Yu Darvish’s Eephus Pitch Cracks Torii Hunter And Everybody Else
The Eephus pitch was made famous by Rip Sewell, who played for the Pirates during the World War II era. The high arching, softball-like toss comes in as slow as 40 MPH and is meant to fool the hitters by messing up their timing. Sewell’s eephus pitch helped him make three All-Star games, and the only homer he ever gave up on an eephus was to Ted Williams in the 1946 Midsummer classic after Teddy Ballgame jokingly asked for the toss. Williams later admitted that he ran out in front of the batters box when attacking the pitch — which should have been an out if the umpire was paying more attention.
Other pitchers who have used the eephus – which comes from the Hebrew word meaning “nothing” — include Satchel Paige, Pascual Perez, the Hernandez brothers, Phil Niekro, Bob Tewksbury and Bill “Spaceman” Lee. Lee famously gave up a home run to Tony Perez in the seventh game of the 1975 World Series on the slow toss. Since the Red Sox lost that game the eephus became part of Boston’s notorious World Series curse, since broken.

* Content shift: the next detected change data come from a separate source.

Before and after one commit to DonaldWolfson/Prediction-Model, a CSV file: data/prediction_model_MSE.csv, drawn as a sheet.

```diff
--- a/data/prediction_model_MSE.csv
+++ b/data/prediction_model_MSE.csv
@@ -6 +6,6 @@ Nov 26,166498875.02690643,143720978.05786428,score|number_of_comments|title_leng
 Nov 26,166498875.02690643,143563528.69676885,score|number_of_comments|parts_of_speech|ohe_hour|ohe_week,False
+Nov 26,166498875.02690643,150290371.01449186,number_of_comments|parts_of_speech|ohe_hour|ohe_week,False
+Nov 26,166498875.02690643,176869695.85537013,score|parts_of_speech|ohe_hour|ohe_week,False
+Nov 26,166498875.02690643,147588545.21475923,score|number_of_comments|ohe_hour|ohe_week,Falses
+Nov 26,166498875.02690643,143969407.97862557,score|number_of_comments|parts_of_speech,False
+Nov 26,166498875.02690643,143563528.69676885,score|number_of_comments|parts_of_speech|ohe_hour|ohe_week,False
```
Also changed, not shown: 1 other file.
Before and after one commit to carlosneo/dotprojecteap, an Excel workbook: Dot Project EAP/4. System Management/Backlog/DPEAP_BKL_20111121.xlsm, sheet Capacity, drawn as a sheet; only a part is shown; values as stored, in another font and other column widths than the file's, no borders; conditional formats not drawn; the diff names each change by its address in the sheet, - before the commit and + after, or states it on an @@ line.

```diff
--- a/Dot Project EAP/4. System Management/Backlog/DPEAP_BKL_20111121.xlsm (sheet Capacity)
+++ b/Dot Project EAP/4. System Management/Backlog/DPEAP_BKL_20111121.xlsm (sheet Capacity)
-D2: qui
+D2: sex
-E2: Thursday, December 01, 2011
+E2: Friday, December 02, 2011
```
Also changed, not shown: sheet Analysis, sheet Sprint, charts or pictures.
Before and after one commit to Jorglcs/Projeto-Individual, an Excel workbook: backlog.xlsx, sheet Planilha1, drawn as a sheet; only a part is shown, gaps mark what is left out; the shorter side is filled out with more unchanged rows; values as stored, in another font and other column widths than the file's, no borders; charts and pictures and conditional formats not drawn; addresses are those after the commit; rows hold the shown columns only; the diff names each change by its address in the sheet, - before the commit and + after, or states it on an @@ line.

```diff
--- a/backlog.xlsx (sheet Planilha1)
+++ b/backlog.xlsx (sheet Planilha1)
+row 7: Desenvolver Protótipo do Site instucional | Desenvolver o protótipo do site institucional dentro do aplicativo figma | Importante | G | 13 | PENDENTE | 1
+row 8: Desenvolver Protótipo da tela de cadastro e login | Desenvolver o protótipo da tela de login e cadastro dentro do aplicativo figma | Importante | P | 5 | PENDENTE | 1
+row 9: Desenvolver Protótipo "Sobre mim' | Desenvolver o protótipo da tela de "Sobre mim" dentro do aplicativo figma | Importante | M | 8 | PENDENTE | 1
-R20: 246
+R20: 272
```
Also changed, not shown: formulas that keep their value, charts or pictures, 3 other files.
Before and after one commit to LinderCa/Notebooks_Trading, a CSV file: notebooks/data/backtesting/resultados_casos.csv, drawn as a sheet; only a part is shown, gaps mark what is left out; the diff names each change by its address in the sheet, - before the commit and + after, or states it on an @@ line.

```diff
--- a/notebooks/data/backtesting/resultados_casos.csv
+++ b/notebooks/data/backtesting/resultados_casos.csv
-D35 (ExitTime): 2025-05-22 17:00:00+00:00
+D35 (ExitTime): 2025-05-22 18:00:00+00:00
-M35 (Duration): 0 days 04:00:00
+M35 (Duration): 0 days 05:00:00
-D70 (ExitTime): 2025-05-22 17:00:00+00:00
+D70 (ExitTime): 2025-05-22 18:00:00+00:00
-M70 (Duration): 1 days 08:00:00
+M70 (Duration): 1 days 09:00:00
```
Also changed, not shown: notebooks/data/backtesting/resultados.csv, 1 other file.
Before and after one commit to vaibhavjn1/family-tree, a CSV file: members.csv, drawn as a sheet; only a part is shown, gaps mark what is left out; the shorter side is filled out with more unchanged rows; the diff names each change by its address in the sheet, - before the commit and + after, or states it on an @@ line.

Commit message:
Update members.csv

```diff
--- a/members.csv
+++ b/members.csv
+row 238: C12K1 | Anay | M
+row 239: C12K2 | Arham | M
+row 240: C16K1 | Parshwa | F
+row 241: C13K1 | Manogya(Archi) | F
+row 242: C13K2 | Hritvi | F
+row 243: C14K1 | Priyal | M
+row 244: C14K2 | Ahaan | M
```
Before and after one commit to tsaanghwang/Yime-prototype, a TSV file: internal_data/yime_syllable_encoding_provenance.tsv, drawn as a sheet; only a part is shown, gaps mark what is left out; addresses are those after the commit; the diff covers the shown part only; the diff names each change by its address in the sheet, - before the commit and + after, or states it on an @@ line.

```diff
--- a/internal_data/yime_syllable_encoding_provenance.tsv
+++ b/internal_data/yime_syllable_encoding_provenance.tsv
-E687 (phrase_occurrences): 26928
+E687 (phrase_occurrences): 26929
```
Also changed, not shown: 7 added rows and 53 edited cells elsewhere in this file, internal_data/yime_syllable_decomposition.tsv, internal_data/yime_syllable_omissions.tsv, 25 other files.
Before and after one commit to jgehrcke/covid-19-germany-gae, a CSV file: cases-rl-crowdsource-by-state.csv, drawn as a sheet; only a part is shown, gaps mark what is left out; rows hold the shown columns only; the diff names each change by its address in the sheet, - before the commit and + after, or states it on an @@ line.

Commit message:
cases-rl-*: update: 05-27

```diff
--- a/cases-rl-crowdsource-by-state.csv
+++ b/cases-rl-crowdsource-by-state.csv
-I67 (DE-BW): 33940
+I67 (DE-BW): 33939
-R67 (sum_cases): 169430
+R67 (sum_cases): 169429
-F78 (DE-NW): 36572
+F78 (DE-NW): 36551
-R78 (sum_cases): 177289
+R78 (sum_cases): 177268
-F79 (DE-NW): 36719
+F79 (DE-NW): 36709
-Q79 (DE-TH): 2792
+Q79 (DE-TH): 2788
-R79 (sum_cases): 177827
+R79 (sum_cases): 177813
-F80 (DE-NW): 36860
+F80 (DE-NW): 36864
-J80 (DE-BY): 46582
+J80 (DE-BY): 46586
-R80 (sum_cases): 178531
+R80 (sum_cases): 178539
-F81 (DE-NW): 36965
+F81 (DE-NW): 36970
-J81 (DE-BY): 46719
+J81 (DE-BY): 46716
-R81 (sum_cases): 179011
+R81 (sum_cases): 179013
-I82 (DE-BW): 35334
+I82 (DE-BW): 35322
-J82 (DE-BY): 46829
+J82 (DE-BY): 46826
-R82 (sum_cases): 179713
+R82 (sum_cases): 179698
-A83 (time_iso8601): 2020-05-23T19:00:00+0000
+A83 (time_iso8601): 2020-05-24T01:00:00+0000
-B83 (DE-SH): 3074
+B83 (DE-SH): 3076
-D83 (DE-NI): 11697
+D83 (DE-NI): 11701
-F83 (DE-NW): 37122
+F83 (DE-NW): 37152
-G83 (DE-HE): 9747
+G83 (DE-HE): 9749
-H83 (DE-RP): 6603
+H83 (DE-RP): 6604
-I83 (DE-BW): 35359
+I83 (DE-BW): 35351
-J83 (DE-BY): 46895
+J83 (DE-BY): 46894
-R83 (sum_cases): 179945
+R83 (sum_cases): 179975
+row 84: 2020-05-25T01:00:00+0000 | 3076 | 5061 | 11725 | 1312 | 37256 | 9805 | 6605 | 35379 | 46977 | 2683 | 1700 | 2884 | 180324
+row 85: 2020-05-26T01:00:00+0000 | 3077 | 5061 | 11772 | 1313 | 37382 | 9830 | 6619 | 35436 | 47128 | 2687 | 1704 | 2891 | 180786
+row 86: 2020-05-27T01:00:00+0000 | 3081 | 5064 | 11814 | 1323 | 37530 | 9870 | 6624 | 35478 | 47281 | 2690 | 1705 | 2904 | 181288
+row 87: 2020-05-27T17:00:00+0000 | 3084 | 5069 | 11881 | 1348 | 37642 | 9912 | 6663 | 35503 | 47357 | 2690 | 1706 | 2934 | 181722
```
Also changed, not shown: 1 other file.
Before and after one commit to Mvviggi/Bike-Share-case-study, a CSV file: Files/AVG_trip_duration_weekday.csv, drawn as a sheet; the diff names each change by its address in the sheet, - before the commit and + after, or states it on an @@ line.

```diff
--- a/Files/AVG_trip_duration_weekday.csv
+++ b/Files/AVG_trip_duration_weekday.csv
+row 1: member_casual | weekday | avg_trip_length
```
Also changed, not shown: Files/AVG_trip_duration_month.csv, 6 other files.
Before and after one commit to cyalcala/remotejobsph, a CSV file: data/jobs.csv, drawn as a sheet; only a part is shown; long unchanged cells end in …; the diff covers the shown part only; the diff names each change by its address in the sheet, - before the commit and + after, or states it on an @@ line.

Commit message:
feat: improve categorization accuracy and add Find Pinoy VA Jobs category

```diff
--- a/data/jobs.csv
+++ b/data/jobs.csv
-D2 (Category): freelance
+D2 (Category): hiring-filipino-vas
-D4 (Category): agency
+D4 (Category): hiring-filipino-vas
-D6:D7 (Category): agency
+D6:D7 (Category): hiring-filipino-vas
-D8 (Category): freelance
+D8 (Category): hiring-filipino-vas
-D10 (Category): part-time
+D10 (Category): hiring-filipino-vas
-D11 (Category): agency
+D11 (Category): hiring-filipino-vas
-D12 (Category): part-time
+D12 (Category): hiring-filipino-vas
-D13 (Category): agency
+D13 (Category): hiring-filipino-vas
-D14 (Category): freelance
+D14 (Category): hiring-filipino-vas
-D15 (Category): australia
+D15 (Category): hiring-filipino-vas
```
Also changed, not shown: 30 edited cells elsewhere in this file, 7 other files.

This isn’t the first time Darvish has thrown the eephus, and judging from its location he still has a lot of work to do on the pitch.
Which is good news for American League hitters; there would be nothing funny about Darvish with yet another weapon.